Climate and Social Stress also emphasizes cooperation and collaborative planning across all levels of internal agencies. For a strategy preparing for climate change to be effective, the report recommends that across-the-board government organization take place, stating: “The intelligence community should participate in a whole-of-government effort to inform choices about adapting to and reducing vulnerability to climate change” (S-5). Federal, state, local, and private sector, as well as international organizations, will need to be involved in the planning process.
A third type of collaboration the study promotes is cross-field discussion. Whether or not a climate-related event becomes a threat to national security depends upon variables beyond the geophysical ones. Politics, social structure, and economics of the impacted region all play a crucial role in ability to react to the event. As a result, the impacts of events can only be discussed adequately if Earth scientists also involve political, social, economic, and other experts in the discussion. Often these different fields remain isolated from one another, but to deal with climate change risks, they will need to acknowledge and embrace the overlaps in their areas of focus.
Climate and Social Stress sums up the future by saying that even collaboration and careful planning will not be enough to prepare national security for the climate events the next decades and century will bring. However, with careful planning, support of research, teamwork and flexibility, uncertainty will become a matter that the intelligence community is equipped to address.

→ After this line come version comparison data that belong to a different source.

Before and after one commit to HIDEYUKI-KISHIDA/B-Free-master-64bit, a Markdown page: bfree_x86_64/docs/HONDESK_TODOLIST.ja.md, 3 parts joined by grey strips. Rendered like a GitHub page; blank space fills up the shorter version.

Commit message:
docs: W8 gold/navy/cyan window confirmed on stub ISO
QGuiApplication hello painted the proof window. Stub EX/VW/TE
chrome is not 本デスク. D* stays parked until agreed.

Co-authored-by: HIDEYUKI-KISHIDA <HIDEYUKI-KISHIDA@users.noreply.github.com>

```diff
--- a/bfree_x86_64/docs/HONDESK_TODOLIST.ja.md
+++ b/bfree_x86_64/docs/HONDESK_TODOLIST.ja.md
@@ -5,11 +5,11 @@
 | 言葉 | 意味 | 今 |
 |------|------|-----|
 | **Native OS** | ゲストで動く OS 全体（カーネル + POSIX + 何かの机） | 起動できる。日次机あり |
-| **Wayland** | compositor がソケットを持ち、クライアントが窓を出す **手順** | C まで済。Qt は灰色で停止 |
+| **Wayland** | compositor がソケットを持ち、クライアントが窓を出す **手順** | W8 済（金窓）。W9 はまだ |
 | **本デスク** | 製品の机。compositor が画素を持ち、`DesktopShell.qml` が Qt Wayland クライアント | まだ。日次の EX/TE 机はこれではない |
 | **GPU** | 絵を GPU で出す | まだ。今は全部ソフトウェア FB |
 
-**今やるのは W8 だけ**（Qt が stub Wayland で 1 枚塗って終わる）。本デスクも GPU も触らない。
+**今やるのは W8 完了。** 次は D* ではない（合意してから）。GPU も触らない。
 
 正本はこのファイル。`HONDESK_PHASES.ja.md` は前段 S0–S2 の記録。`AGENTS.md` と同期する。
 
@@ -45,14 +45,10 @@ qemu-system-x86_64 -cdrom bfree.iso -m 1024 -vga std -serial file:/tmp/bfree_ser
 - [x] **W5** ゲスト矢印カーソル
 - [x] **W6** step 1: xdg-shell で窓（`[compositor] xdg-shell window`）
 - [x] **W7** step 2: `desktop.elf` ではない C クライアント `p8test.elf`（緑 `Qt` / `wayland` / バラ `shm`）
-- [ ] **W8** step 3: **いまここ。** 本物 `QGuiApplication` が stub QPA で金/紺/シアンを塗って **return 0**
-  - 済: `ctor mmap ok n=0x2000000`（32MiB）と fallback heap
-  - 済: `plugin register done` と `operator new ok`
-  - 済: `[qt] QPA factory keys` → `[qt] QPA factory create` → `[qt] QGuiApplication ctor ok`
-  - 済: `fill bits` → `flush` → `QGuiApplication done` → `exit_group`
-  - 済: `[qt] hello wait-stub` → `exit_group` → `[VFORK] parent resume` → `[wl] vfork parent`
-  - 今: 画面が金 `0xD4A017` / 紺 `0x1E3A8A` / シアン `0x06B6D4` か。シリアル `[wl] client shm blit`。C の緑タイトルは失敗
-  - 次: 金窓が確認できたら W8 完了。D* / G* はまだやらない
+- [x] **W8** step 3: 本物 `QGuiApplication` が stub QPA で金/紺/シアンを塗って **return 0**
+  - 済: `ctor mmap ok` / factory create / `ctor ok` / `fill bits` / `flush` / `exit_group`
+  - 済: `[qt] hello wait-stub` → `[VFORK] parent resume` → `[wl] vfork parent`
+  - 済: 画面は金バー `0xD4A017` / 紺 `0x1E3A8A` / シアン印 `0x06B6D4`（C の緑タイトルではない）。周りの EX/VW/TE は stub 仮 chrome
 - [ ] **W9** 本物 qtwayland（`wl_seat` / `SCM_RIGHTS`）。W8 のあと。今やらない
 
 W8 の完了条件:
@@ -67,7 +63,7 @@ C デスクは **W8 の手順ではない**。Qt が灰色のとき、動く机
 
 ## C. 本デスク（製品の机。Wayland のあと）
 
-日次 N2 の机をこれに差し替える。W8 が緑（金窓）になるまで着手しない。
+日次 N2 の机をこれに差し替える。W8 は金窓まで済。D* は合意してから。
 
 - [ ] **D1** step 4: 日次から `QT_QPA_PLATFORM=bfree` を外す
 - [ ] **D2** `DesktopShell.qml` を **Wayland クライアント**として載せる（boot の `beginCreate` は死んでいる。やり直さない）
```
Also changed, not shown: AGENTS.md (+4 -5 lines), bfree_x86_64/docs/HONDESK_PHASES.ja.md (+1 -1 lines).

For everyone, no matter what their role in national security or science, climate change’s status as a potential threat to national security is a reminder of how serious a role it will play in the future. The NRC’s recommendations for addressing these changes are worth considering. Work together, share knowledge often, talk to those outside your field, and create specific plans is strong advice for all intelligent communities.
For more information, see:
Busalacchi, Antonio, Dr. Chairman of the Joint Scientific Committee for the World Climate Research Programme and Chairman of the NAS/NRC Board on Atmospheric Sciences and Climate. Telephone Interview. Nov. 30, 2012.
National Research Council. (2012). Climate and Social Stress: Implications for Security Analysis. Committee on Assessing the Impacts of Climate Change on Social and Political Stresses, John D. Steinbruner, Paul C. Stern, and Jo L. Husbands, Editors. Board on Environmental Change and Society, Division on Behavioral and Social Sciences and Education. Washington D.D.: The National Academies Press.